Tripoli, 1 May:
Libya has provided the Organisation for the Prohibition of Chemical Weapons (OPCW) a schedule for the destruction of 13 . . .[restrict]tonnes of chemical weapons stockpiled by the Qaddafi regime. The organization had given Libya a deadline of 29 April to provide it with a detailed plan.
The OPCW has confirmed that it received the plan shortly ahead of the deadline.
Following a visit to Libya by an OPCW team in January to investigate previously undisclosed chemical weapons discovered after the overthrow of the Qaddafi regime, Libya was give the April deadline to disclose how it would deal with the stockpile. The newly discovered chemicals consist of unweaponised sulphur mustard agent and chemical munitions, mainly artillery shells.
They are held at a depot in the Rowagha in central Libya along with sulfur mustard and other related chemicals used in the making of mustard gas which were declared by the Qaddafi regime when Libya joined the OPCW in 2004.
At the time it said it had of 25 tonnes of mustard agent, 1,400 tonnes of precursor chemicals and more than 3,500 unfilled aerial bombs for use with sulphur mustard gas. Libya had three chemical weapons production facilities.
According to the OPCW, the Qadafi regime destroyed about 54 percent of the declared sulfur mustard and about 40 percent of the precursor chemical before operations stopped in Rowagha at the beginning of last year, before the revolution started when the destruction facility malfunctioned. With the revolution staff then left the site.
The facility is now fully functional again but chemicals are not yet being destroyed.
Also at the depot are quantities of other weapons awaiting destruction taken there since the revolution.
Libya’s plans on the destruction of the chemical weapons will now be reviewed by the OPCW’s executive council. No date has been released as to when the destruction will take place, but the OPCW believes it will occur with the next six months. The destruction has to be verified by OPCW inspectors and so far there is no accommodation for them on site.
There is also concern about the security of the Rowagha site.

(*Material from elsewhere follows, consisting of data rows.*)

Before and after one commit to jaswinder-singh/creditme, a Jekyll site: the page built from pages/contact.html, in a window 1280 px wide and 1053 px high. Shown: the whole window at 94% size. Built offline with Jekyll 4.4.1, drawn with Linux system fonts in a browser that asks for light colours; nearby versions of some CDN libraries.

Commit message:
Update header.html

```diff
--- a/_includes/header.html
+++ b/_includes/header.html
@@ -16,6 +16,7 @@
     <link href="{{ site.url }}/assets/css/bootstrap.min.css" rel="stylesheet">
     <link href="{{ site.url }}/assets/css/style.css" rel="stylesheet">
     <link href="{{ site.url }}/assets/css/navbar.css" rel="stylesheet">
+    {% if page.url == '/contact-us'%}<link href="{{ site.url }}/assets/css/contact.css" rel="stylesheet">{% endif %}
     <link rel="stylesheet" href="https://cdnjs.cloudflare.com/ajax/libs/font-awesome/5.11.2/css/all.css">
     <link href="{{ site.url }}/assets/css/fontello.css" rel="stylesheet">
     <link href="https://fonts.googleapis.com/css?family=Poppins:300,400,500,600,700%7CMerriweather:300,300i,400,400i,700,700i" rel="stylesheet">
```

Last week it was announced that Canada was giving the OPCW €4.5m to help the destruction of Libyan chemical weapons. It is the biggest donation in the organisation’s history.